EXERCISE MATERIAL –
____________________
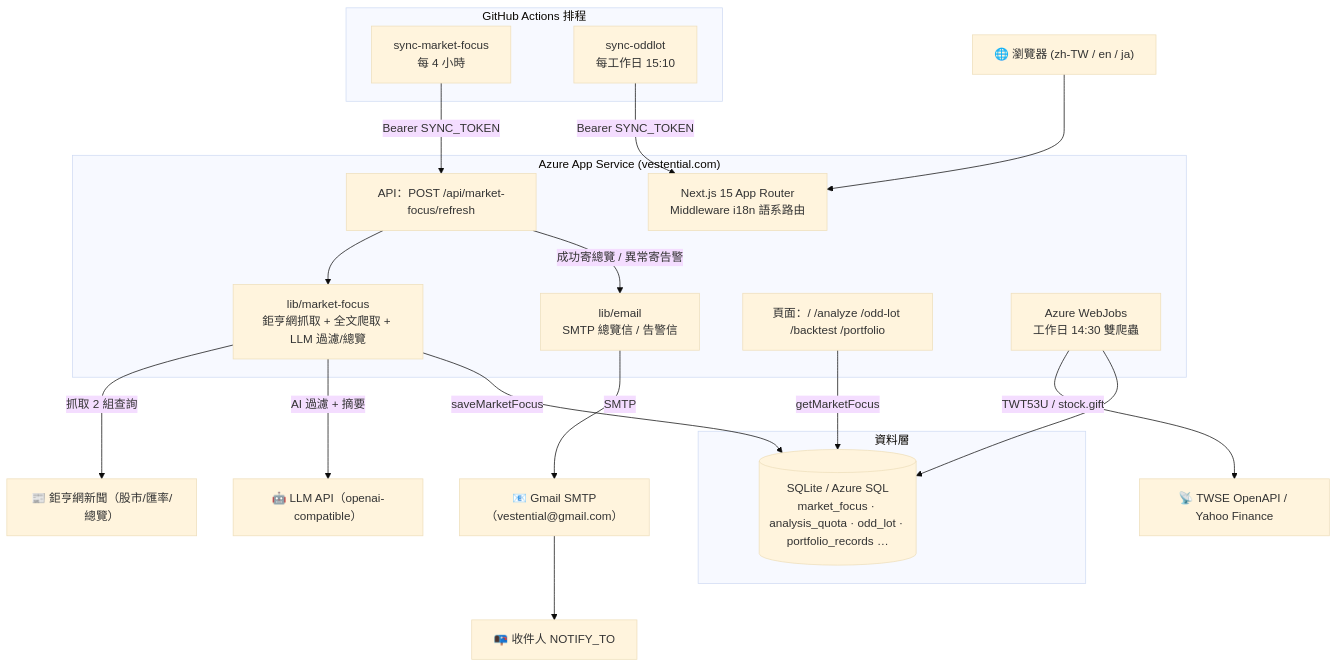
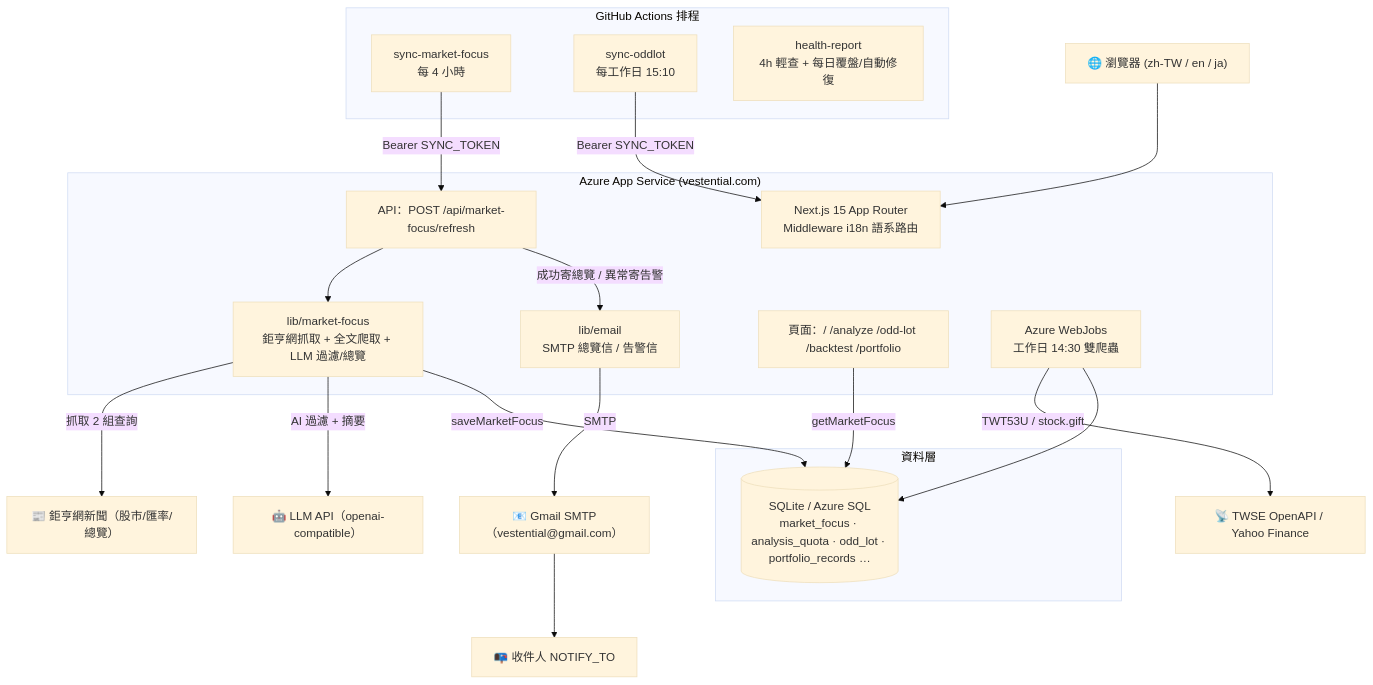
The diagram in README.md (YozoraRoy/vestential), drawn with Mermaid (base theme) before and after one commit. The commit also changed other lines of this file and 5 other files, not shown here.

Commit message:
feat(web): health check endpoint + auto-repair + sendHealthAlert + health-report workflow

````diff
--- a/README.md
+++ b/README.md
@@ -151,42 +170,43 @@
 ```mermaid
 flowchart TB
     Browser["🌐 瀏覽器 (zh-TW / en / ja)"]
 
     subgraph Actions["GitHub Actions 排程"]
         MF_Cron["sync-market-focus<br/>每 4 小時"]
         ODD_Cron["sync-oddlot<br/>每工作日 15:10"]
+        HCFix["health-report<br/>4h 輕查 + 每日覆盤/自動修復"]
     end
 
     subgraph Az["Azure App Service (vestential.com)"]
         Next["Next.js 15 App Router<br/>Middleware i18n 語系路由"]
         MF_Lib["lib/market-focus<br/>鉅亨網抓取 + 全文爬取 + LLM 過濾/總覽"]
         MF_API["API：POST /api/market-focus/refresh"]
         Notify["lib/email<br/>SMTP 總覽信 / 告警信"]
         Pages["頁面：/ /analyze /odd-lot /backtest /portfolio"]
         WebJob["Azure WebJobs<br/>工作日 14:30 雙爬蟲"]
     end
 
     subgraph Data["資料層"]
         DB[("SQLite / Azure SQL<br/>market_focus · analysis_quota · odd_lot · portfolio_records …")]
     end
 
     GNews["📰 鉅亨網新聞（股市/匯率/總覽）"]
     LLM["🤖 LLM API（openai-compatible）"]
     MarketData["📡 TWSE OpenAPI / Yahoo Finance"]
     Gmail["📧 Gmail SMTP（vestential@gmail.com）"]
     Recipient["📭 收件人 NOTIFY_TO"]
 
     Browser --> Next
     MF_Cron -->|Bearer SYNC_TOKEN| MF_API
     ODD_Cron -->|Bearer SYNC_TOKEN| Next
     MF_API --> MF_Lib
     MF_API -->|成功寄總覽 / 異常寄告警| Notify
     MF_Lib -->|抓取 2 組查詢| GNews
     MF_Lib -->|AI 過濾 + 摘要| LLM
     MF_Lib -->|saveMarketFocus| DB
     Pages -->|getMarketFocus| DB
     WebJob -->|TWT53U / stock.gift| MarketData
     WebJob --> DB
     Notify -->|SMTP| Gmail
     Gmail --> Recipient
 ```
````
____________________
Please print each entry exactly as given and keep pictures out of it.

RESULT OF THIS TASK –
The diagram in README.md (YozoraRoy/vestential), drawn with Mermaid (base theme) before and after one commit. The commit also changed other lines of this file and 5 other files, not shown here.

Commit message:
feat(web): health check endpoint + auto-repair + sendHealthAlert + health-report workflow

````diff
--- a/README.md
+++ b/README.md
@@ -151,42 +170,43 @@
 ```mermaid
 flowchart TB
     Browser["🌐 瀏覽器 (zh-TW / en / ja)"]
 
     subgraph Actions["GitHub Actions 排程"]
         MF_Cron["sync-market-focus<br/>每 4 小時"]
         ODD_Cron["sync-oddlot<br/>每工作日 15:10"]
+        HCFix["health-report<br/>4h 輕查 + 每日覆盤/自動修復"]
     end
 
     subgraph Az["Azure App Service (vestential.com)"]
         Next["Next.js 15 App Router<br/>Middleware i18n 語系路由"]
         MF_Lib["lib/market-focus<br/>鉅亨網抓取 + 全文爬取 + LLM 過濾/總覽"]
         MF_API["API：POST /api/market-focus/refresh"]
         Notify["lib/email<br/>SMTP 總覽信 / 告警信"]
         Pages["頁面：/ /analyze /odd-lot /backtest /portfolio"]
         WebJob["Azure WebJobs<br/>工作日 14:30 雙爬蟲"]
     end
 
     subgraph Data["資料層"]
         DB[("SQLite / Azure SQL<br/>market_focus · analysis_quota · odd_lot · portfolio_records …")]
     end
 
     GNews["📰 鉅亨網新聞（股市/匯率/總覽）"]
     LLM["🤖 LLM API（openai-compatible）"]
     MarketData["📡 TWSE OpenAPI / Yahoo Finance"]
     Gmail["📧 Gmail SMTP（vestential@gmail.com）"]
     Recipient["📭 收件人 NOTIFY_TO"]
 
     Browser --> Next
     MF_Cron -->|Bearer SYNC_TOKEN| MF_API
     ODD_Cron -->|Bearer SYNC_TOKEN| Next
     MF_API --> MF_Lib
     MF_API -->|成功寄總覽 / 異常寄告警| Notify
     MF_Lib -->|抓取 2 組查詢| GNews
     MF_Lib -->|AI 過濾 + 摘要| LLM
     MF_Lib -->|saveMarketFocus| DB
     Pages -->|getMarketFocus| DB
     WebJob -->|TWT53U / stock.gift| MarketData
     WebJob --> DB
     Notify -->|SMTP| Gmail
     Gmail --> Recipient
 ```
````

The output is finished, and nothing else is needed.